The 148-page document includes a variety of press releases, jail booking and courtroom photos of various individuals charged with trafficking crime in Maine since January. The photos in the book show men and women of a variety of races, and some pages of the binder include handwritten notes by LePage.Of the 93 news and booking photos in the binder featuring people, 37 of them appear to be people who are either black or Hispanic, or about 40 percent of the photos in the binder, while 56, or about 60 percent, appear to be people who are white.
A month ago, Maine Gov. Paul LePage (R) touched off the latest in a series of racially charged controversies, and there's fresh evidence that he wasn't even honest about his offensive observations.At a town-hall event, a businessman asked the Republican governor, "Given the rhetoric you put out there about people of color in Maine, calling them drug dealers et cetera, how can I bring a company here given the toxic environment you create?" LePage replied that he maintains "a three-ringed binder" featuring "every single drug dealer who has been arrested in our state." He added, "I will tell you that 90-plus percent of those pictures in my book ... are black and Hispanic people" from out of state.Today, as the Portland Press Herald reported, the contents of LePage's three-ring binder were released to the public.
It's worth emphasizing that these numbers are imprecise. As the Press Herald article explained, pages from LePage's binder "were scanned or photocopied in black and white," which complicates the analysis.That said, the newspaper's review of the governor's materials suggest LePage got it backwards: whereas he insisted that "90-plus percent of those pictures" showed people of color, it appears that a majority of the accused are white.In other words, LePage wasn't just making an offensive argument; he was also wildly exaggerating the facts for reasons he has not yet explained.Circling back to our previous coverage, let’s not forget how we got to this point.As regular readers may recall, in January, LePage insisted Maine’s drug problem should be blamed on out-of-state dealers. “These are guys with the name D-Money, Smoothie, Shifty … these types of guys … they come from Connecticut and New York, they come up here, they sell their heroin, they go back home,” LePage said. “Incidentally, half the time they impregnate a young, white girl before they leave, which is a real sad thing because then we have another issue we have to deal with down the road.”

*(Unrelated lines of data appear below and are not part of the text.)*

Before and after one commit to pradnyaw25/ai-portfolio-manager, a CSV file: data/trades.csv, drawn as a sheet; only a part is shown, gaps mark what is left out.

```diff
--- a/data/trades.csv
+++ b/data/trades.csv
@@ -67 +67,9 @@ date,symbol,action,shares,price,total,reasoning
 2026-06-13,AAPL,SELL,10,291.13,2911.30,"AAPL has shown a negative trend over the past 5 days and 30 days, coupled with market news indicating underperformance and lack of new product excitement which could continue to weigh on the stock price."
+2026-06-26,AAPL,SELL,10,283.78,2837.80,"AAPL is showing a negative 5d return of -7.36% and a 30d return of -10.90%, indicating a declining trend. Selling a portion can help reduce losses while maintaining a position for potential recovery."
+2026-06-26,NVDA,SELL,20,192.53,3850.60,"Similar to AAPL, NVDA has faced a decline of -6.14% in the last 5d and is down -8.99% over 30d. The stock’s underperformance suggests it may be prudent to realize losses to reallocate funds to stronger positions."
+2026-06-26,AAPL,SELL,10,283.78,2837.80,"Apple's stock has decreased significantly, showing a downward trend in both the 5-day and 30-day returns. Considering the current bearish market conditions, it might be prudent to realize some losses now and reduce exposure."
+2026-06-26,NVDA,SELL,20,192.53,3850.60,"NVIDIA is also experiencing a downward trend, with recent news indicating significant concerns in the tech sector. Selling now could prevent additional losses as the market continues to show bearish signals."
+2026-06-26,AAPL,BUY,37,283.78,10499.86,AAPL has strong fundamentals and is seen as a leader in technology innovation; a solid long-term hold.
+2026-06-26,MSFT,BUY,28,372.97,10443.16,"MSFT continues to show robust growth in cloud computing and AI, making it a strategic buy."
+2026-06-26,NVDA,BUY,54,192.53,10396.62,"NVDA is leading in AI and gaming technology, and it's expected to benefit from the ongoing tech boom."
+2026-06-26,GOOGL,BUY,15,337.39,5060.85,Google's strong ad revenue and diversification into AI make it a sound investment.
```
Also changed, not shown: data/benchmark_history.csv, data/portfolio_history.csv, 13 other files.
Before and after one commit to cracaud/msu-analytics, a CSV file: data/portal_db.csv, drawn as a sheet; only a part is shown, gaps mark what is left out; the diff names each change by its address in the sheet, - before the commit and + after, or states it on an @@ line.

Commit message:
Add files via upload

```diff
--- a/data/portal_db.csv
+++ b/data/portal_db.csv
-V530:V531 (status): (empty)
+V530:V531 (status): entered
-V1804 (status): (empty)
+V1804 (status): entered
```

That, of course, sounded pretty racist, but the governor’s spokesperson said in a statement at the time, “The governor is not making comments about race. Race is irrelevant.”
In fact, LePage soon after added at a press conference, “I never said anything about white or black traffickers…. What are they, black? I don’t know. I just read the names.”
LePage has since abandoned the pretense. Whereas race used to be “irrelevant” to the GOP governor, and he just “read the names” without any interest race or ethnicity, LePage now very specifically reviews photographs of arrested dealers, taking note of people of color. Why he makes this effort is another detail he hasn't explained.
And why does he do this? Evidently, in the hopes of justifying his racially charged rhetoric.When reporters asked the governor the next day about his comments, LePage replied, “Let me tell you something: Black people come up the highway and they kill Mainers. You ought to look into that!”
By late August, the governor went so far as to refer to people of color as “the enemy” during a press briefing.Just so we're clear, even if a majority of suspected drug dealers featured in his binder were people of color, it wouldn't justify LePage's racism. That said, the fact that most of those included the governor's binder appear to be white only adds insult to injury.